Exercise brief → Please give back each entry below unaltered, leaving the pictures out.
============
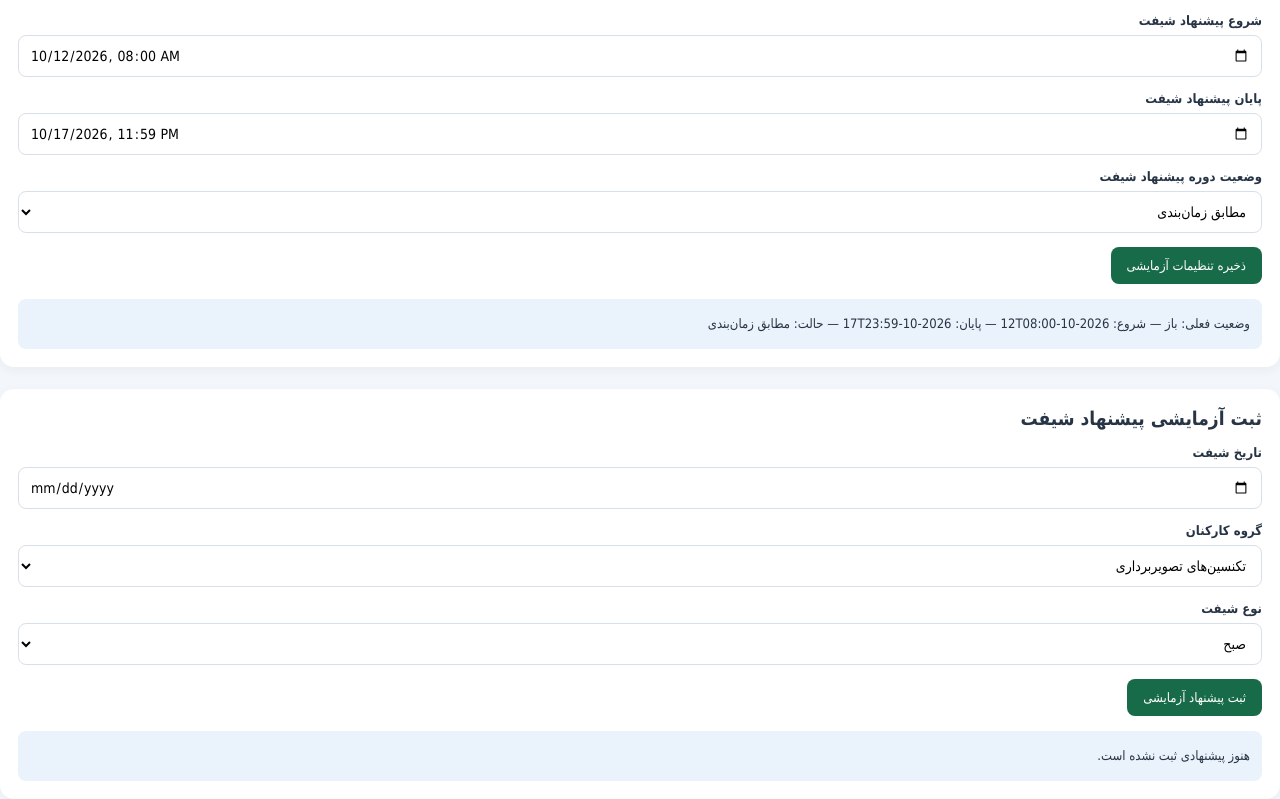
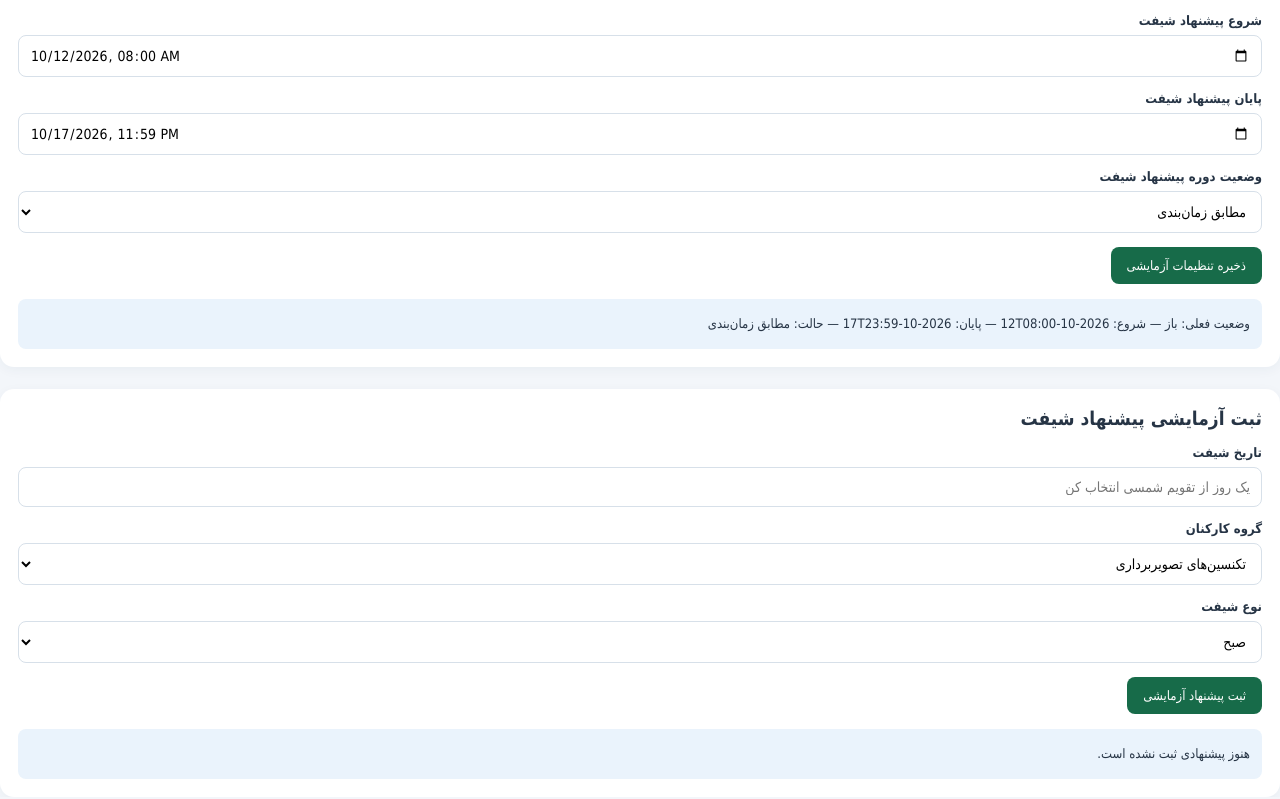
Before and after one commit to davoodaf3-star/nazaran-shift-manager, a plain HTML site: page index.html in a window 1280 px wide. Shown: the part 1457-2256 px from the top of the page. Drawn offline with Linux system fonts and the light colour scheme.

Commit message:
Update index.html

```diff
--- a/index.html
+++ b/index.html
@@ -602,7 +602,8 @@
   <h2>ثبت آزمایشی پیشنهاد شیفت</h2>
 
   <label for="proposalDate">تاریخ شیفت</label>
-  <input type="date" id="proposalDate">
+  <input type="hidden" id="proposalDate">
+<input type="text" id="proposalDateDisplay" placeholder="یک روز از تقویم شمسی انتخاب کن" readonly>
 
   <label for="proposalGroup">گروه کارکنان</label>
   <select id="proposalGroup">
```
============
Your solution →
Before and after one commit to davoodaf3-star/nazaran-shift-manager, a plain HTML site: page index.html in a window 1280 px wide. Shown: the part 1457-2256 px from the top of the page. Drawn offline with Linux system fonts and the light colour scheme.

Commit message:
Update index.html

```diff
--- a/index.html
+++ b/index.html
@@ -602,7 +602,8 @@
   <h2>ثبت آزمایشی پیشنهاد شیفت</h2>
 
   <label for="proposalDate">تاریخ شیفت</label>
-  <input type="date" id="proposalDate">
+  <input type="hidden" id="proposalDate">
+<input type="text" id="proposalDateDisplay" placeholder="یک روز از تقویم شمسی انتخاب کن" readonly>
 
   <label for="proposalGroup">گروه کارکنان</label>
   <select id="proposalGroup">
```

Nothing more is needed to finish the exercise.